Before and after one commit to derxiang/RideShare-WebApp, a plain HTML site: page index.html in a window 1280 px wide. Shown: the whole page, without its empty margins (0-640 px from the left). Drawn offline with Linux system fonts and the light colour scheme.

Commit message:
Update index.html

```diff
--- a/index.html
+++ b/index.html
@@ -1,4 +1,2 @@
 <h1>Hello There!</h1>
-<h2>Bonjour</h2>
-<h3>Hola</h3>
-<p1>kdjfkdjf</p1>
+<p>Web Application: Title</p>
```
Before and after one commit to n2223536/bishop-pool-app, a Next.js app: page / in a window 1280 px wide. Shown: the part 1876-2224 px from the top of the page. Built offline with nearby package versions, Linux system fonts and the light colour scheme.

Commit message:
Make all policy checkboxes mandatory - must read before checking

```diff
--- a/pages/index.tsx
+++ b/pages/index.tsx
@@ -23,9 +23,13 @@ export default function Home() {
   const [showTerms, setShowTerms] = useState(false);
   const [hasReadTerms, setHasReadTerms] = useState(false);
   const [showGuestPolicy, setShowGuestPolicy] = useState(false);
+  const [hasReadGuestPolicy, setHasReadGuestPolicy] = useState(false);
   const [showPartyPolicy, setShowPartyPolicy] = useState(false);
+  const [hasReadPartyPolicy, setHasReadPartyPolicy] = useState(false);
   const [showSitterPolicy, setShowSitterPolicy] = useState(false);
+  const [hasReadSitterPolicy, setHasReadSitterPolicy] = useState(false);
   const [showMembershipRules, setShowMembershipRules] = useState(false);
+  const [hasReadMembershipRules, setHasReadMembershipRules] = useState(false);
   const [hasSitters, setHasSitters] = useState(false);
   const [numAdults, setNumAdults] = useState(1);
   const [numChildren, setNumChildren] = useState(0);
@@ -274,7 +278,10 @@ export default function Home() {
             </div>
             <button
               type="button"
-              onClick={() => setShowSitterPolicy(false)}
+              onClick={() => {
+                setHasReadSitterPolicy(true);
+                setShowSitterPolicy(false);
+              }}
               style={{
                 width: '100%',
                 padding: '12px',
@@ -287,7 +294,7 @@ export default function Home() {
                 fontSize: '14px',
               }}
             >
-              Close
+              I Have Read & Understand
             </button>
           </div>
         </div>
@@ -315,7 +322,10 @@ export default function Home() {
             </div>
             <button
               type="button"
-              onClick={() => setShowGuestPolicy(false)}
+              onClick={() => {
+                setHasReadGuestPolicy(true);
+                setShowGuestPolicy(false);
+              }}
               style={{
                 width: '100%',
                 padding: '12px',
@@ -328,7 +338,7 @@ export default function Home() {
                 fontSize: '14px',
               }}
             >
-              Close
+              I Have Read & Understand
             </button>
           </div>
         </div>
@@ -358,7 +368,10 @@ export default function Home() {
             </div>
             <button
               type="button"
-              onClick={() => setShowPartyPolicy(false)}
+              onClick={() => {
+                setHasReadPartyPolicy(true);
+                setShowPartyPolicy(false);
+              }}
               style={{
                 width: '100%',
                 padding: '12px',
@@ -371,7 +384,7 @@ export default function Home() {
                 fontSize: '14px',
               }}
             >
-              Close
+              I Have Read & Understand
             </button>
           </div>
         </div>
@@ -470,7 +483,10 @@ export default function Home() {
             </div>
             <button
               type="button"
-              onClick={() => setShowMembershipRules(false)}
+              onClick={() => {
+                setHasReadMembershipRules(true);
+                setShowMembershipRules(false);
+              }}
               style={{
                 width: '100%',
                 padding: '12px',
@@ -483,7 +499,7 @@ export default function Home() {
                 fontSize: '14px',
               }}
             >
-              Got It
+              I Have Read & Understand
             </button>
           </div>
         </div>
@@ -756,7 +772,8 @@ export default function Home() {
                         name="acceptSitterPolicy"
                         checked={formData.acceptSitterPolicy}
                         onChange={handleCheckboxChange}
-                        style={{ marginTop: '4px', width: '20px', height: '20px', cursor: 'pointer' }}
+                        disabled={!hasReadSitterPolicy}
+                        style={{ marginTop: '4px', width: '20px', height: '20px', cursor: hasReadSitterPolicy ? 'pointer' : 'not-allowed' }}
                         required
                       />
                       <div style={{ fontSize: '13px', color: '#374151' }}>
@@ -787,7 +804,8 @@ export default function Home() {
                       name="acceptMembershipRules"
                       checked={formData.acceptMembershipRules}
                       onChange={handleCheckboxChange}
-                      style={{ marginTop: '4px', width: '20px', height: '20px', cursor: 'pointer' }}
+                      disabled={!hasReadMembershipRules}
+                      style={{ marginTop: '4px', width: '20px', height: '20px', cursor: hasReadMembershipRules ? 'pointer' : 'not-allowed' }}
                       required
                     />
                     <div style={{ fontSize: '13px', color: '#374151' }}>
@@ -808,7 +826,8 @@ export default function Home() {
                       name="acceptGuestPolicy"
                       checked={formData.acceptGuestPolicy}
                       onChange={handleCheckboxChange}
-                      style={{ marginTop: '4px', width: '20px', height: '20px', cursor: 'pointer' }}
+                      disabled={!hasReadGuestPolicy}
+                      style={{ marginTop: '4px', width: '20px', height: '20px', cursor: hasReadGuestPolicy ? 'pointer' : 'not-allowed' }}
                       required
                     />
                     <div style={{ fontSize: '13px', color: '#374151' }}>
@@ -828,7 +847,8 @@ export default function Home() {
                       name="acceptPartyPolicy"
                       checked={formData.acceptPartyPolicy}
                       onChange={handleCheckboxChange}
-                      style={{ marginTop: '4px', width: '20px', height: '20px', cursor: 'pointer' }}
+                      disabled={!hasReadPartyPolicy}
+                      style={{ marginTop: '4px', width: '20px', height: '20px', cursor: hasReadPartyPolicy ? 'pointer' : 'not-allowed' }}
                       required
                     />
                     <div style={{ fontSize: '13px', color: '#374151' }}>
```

**About this task**
Only the lines that hold the word "setHasReadPartyPolicy" are wanted; each should be pulled from the records.

**Answer to this exercise**
+  const [hasReadPartyPolicy, setHasReadPartyPolicy] = useState(false);
+                setHasReadPartyPolicy(true);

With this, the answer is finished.